Scan the material below and copy every line holding the word "lessons".
----
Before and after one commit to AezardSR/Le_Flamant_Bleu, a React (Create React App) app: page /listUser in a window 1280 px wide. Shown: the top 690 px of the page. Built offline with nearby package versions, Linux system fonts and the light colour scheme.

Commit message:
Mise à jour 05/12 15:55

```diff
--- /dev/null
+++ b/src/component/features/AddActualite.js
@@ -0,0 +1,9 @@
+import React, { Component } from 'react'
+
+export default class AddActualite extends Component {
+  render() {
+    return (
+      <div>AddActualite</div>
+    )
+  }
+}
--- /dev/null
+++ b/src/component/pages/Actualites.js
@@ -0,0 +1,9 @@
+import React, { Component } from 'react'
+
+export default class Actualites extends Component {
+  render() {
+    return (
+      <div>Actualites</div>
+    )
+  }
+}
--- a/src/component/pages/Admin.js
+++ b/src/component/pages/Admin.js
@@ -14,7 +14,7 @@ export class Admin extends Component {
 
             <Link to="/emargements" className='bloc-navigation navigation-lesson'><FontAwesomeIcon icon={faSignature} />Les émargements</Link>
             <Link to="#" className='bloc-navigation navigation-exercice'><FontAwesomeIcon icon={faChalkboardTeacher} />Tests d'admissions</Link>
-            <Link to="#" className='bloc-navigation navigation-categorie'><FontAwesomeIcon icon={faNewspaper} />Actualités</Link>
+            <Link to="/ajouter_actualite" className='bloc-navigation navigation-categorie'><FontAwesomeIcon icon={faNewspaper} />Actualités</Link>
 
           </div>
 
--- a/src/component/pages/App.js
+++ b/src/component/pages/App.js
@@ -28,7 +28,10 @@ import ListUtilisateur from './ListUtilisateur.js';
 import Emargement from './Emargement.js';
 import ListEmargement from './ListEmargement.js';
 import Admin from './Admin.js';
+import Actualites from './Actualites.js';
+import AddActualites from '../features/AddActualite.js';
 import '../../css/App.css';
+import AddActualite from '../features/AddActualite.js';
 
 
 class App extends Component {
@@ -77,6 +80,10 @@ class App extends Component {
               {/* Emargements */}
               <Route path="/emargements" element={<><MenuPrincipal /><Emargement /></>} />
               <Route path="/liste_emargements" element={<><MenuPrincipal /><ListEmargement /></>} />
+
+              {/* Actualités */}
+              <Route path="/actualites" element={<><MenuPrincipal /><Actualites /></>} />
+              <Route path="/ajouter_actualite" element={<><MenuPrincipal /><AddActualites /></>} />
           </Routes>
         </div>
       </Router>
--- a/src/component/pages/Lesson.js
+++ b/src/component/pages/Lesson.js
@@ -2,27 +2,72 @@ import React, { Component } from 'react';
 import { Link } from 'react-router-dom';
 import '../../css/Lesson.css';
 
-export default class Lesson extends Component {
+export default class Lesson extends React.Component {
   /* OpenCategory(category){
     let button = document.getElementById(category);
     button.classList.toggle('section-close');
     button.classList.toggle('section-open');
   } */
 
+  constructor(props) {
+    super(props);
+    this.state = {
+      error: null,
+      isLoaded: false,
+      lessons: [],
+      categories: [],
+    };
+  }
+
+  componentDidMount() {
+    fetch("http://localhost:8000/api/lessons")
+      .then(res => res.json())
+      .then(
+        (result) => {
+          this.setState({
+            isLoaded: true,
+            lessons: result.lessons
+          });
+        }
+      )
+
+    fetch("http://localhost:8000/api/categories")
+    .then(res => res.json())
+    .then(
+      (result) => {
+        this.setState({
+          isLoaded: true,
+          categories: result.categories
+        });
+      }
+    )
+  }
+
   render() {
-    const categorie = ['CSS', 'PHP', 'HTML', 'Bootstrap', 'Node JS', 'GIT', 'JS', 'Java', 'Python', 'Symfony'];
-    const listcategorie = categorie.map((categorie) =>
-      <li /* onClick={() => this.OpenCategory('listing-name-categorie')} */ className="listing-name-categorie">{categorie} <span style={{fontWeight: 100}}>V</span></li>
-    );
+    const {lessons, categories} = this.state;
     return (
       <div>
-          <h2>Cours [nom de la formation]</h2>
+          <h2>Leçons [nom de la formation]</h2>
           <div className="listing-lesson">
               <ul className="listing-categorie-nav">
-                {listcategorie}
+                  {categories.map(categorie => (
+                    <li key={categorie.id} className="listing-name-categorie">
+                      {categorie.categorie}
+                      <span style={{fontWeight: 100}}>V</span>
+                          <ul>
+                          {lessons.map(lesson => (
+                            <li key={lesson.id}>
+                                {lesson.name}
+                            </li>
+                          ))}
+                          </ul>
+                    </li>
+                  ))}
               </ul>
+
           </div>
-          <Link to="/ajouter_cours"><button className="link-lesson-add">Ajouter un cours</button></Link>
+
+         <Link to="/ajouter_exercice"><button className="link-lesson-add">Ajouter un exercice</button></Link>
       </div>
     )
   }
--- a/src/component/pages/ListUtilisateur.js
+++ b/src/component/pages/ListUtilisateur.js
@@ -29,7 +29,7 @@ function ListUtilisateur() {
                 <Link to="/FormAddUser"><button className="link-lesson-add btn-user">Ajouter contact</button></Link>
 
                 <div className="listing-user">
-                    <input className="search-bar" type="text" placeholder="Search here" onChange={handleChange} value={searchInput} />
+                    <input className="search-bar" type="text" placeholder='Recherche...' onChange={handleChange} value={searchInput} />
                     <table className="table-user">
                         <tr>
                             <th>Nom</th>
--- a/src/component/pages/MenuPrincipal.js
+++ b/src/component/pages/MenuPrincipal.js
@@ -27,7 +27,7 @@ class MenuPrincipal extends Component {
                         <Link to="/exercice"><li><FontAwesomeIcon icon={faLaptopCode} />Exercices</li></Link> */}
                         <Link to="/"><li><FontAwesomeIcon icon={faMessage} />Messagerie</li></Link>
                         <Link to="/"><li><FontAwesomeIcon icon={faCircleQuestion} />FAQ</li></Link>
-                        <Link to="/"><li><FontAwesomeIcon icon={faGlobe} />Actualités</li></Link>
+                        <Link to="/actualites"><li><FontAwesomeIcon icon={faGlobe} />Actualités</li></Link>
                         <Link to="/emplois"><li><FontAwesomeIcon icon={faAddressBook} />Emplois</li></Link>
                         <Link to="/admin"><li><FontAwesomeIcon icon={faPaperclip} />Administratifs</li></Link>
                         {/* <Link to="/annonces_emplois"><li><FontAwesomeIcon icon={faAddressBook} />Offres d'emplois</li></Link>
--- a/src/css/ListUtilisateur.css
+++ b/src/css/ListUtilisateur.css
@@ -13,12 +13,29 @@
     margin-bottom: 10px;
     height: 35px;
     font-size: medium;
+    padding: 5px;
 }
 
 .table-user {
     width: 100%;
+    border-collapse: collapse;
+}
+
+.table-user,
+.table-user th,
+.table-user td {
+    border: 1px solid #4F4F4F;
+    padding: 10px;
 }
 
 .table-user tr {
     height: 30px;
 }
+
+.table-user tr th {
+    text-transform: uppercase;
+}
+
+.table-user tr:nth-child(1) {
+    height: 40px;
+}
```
----
◆ **EXERCISE SOLUTION**:
+      lessons: [],
+    fetch("http://localhost:8000/api/lessons")
+            lessons: result.lessons
+    const {lessons, categories} = this.state;
+                          {lessons.map(lesson => (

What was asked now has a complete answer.